Weekly wine defined: Sulfites

Any wine coming from a winery in the United States after 1987 is required to state somewhere on its label that the wine you’re about to drink contains sulfites if it has more than 10 parts per million. If it has less than that, wineries can claim the wine sulfite free, although that’s not technically the truth.

A similar law went into effect in the European Union for wines bottled after 2005.

So what exactly are sulfites? And why are they used in wine?

First, one tid-bit not everyone realizes about sulfites — they occur naturally in grapes. So even if a wine says it is sulfite free, because the compound is in all grapes, the statement isn’t 100 percent accurate.

But, more often than not winemakers add sulfites to wine. This is done sometimes to stop the fermentation process, but it is also done to act as a preservative, which keeps bacteria and oxygen at bay, and allows wine to age.

If sulfites are not added to wine, it won’t last long — and if you do come across a “sulfite free” wine and you don’t drink it immediately, you may find yourself drinking vinegar when you finally do pop the cork.

The ultimate job of sulfites is to kill bacteria and to allow a wine to age without oxidation affecting its development.

White wines will have more sulfites added than red, because red wines have the advantage of tannic acids that help fight bacteria and ultimately preserve the wine like sulfites do.

Sulfites sometimes get a bad rap because people assume it’s the sulfites that cause an allergic reaction. One way to test if you’re allergic to sulfites is to try dried apricots — which are treated with sulfites for the one of the same reasons as wine: preservation.

According to one article, 2 ounces of dried apricots contain ten-times the amount of sulfites found in one glass of wine.
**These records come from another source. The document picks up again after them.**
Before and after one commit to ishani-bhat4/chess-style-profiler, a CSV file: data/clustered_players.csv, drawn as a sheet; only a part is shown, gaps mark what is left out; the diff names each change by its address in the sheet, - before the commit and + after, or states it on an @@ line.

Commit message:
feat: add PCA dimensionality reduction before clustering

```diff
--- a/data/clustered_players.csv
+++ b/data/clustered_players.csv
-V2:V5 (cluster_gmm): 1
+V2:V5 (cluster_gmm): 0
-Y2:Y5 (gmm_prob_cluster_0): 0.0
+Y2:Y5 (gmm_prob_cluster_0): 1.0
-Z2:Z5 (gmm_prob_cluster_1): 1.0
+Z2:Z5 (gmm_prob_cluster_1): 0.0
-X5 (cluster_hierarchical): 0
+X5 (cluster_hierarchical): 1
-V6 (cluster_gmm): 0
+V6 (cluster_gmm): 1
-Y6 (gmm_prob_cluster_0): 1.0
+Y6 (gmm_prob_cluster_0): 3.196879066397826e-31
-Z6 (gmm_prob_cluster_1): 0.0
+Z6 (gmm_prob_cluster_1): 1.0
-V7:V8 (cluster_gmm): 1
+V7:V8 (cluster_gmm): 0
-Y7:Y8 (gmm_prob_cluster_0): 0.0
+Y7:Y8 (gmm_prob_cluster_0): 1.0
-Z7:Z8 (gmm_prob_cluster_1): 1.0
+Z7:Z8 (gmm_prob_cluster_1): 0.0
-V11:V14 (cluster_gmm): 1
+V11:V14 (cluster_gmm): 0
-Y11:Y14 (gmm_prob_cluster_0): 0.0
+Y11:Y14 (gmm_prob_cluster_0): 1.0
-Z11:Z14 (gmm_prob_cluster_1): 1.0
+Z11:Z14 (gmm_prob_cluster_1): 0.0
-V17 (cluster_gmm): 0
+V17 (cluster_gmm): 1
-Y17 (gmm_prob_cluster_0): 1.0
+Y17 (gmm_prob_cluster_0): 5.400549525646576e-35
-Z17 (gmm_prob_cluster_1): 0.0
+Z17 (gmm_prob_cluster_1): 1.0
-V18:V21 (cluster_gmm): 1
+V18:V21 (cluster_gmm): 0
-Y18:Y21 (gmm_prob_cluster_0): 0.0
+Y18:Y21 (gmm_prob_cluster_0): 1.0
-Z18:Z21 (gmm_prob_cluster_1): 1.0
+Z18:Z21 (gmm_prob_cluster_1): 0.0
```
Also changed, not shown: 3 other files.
If you react to the dried apricots, then you know you’re likely allergic to the sulfites. If they result in no reaction, you may be reacting the histamines in the wine and not the sulfites.